    I have a tax question for any of you accountants out there.

    At my previous job we had a pension and a 401K. One of the options for the pension is to receive a lumpsum payout. I'm considering taking the lumpsum since I would love to get my student loans paid off. If you take the lumpsum payout 20% is withheld for Federal tax purposes. What I don't know is where the amount would be reported on my tax return---is it just reported with regular income?
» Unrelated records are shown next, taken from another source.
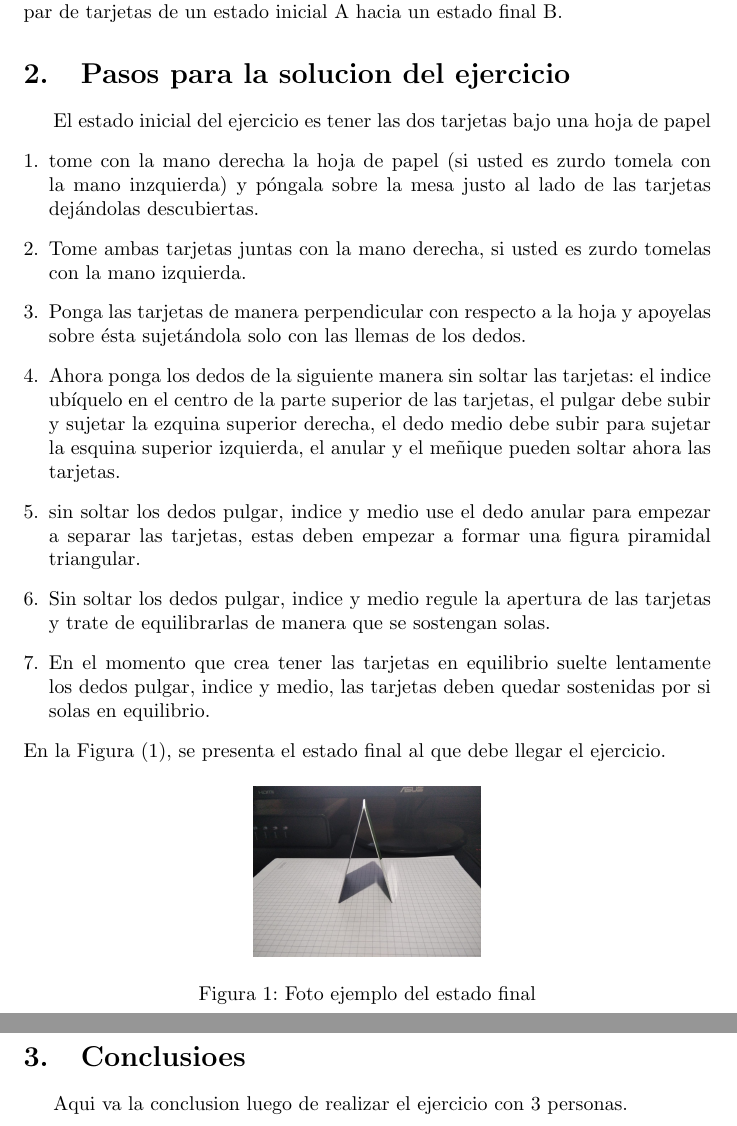
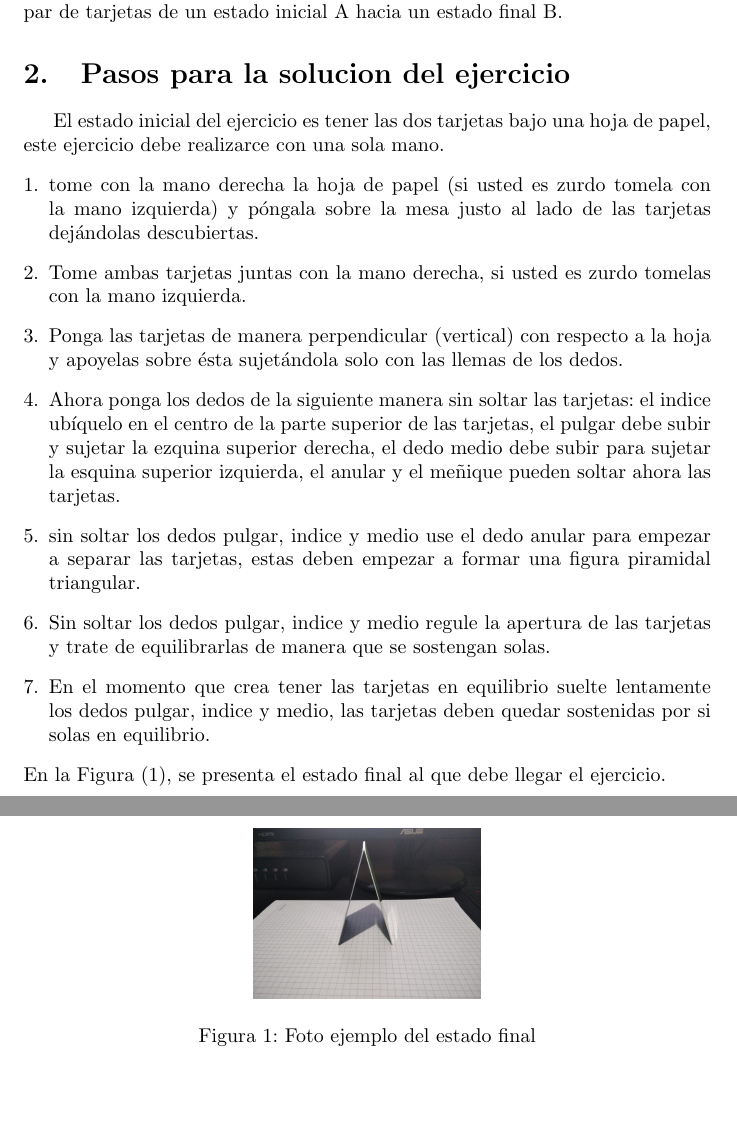
Before and after one commit to Steven-Avila198/Parcial1-Calistenia, a LaTeX document (main.tex): two parts of pages 3 and 4 of 4, joined at a grey line, cut so that both start at the same text, the shorter picture padded with empty space. Compiled offline with pdfLaTeX.

Commit message:
Correcciones al contenido del main.tex

```diff
--- a/main.tex
+++ b/main.tex
@@ -43,11 +43,11 @@
 Este ejercicio trata de una serie de instrucciones detalladas para llevar un par de tarjetas de un estado inicial A hacia un estado final B.
 
 \section{Pasos para la solucion del ejercicio}
-El estado inicial del ejercicio es tener las dos tarjetas bajo una hoja de papel
+El estado inicial del ejercicio es tener las dos tarjetas bajo una hoja de papel, este ejercicio debe realizarce con una sola mano.
 \begin{enumerate}[1.]
-    \item tome con la mano derecha la hoja de papel (si usted es zurdo tomela con la mano inzquierda) y póngala sobre la mesa justo al lado de las tarjetas dejándolas descubiertas.
+    \item tome con la mano derecha la hoja de papel (si usted es zurdo tomela con la mano izquierda) y póngala sobre la mesa justo al lado de las tarjetas dejándolas descubiertas.
     \item Tome ambas tarjetas juntas con la mano derecha, si usted es zurdo tomelas con la mano izquierda.
-    \item Ponga las tarjetas  de manera perpendicular con respecto a la hoja y apoyelas sobre ésta sujetándola solo con las llemas de los dedos.
+    \item Ponga las tarjetas  de manera perpendicular (vertical) con respecto a la hoja y apoyelas sobre ésta sujetándola solo con las llemas de los dedos.
     \item Ahora ponga los dedos de la siguiente manera sin soltar las tarjetas: el indice ubíquelo en el centro de la parte superior de las tarjetas, el pulgar debe subir y sujetar la ezquina superior derecha, el dedo medio debe subir para sujetar la esquina superior izquierda, el anular y el meñique pueden soltar ahora las tarjetas.
     \item sin soltar los dedos pulgar, indice y medio use el dedo anular para empezar a separar las tarjetas, estas deben empezar a formar una figura piramidal triangular.
     \item Sin soltar los dedos pulgar, indice y medio regule la apertura de las tarjetas y trate de equilibrarlas de manera que se sostengan solas.
@@ -55,7 +55,7 @@ El estado inicial del ejercicio es tener las dos tarjetas bajo una hoja de papel
 \end{enumerate}
 En la Figura (\ref{fig:estado-final}), se presenta el estado final al que debe llegar el ejercicio.
 
-\begin{figure}[h]
+\begin{figure}[ht]
 \includegraphics[width=4cm]{estado-final.jpeg}
 \centering
 \caption{Foto ejemplo del estado final}
@@ -63,9 +63,7 @@ En la Figura (\ref{fig:estado-final}), se presenta el estado final al que debe l
 \end{figure}
 
 \newpage
-\section{Conclusioes}
 
-Aqui va la conclusion luego de realizar el ejercicio con 3 personas.
 
 
 
```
    My basic question is would my tax liability for this amount end up being more than the 20% that I would have withheld.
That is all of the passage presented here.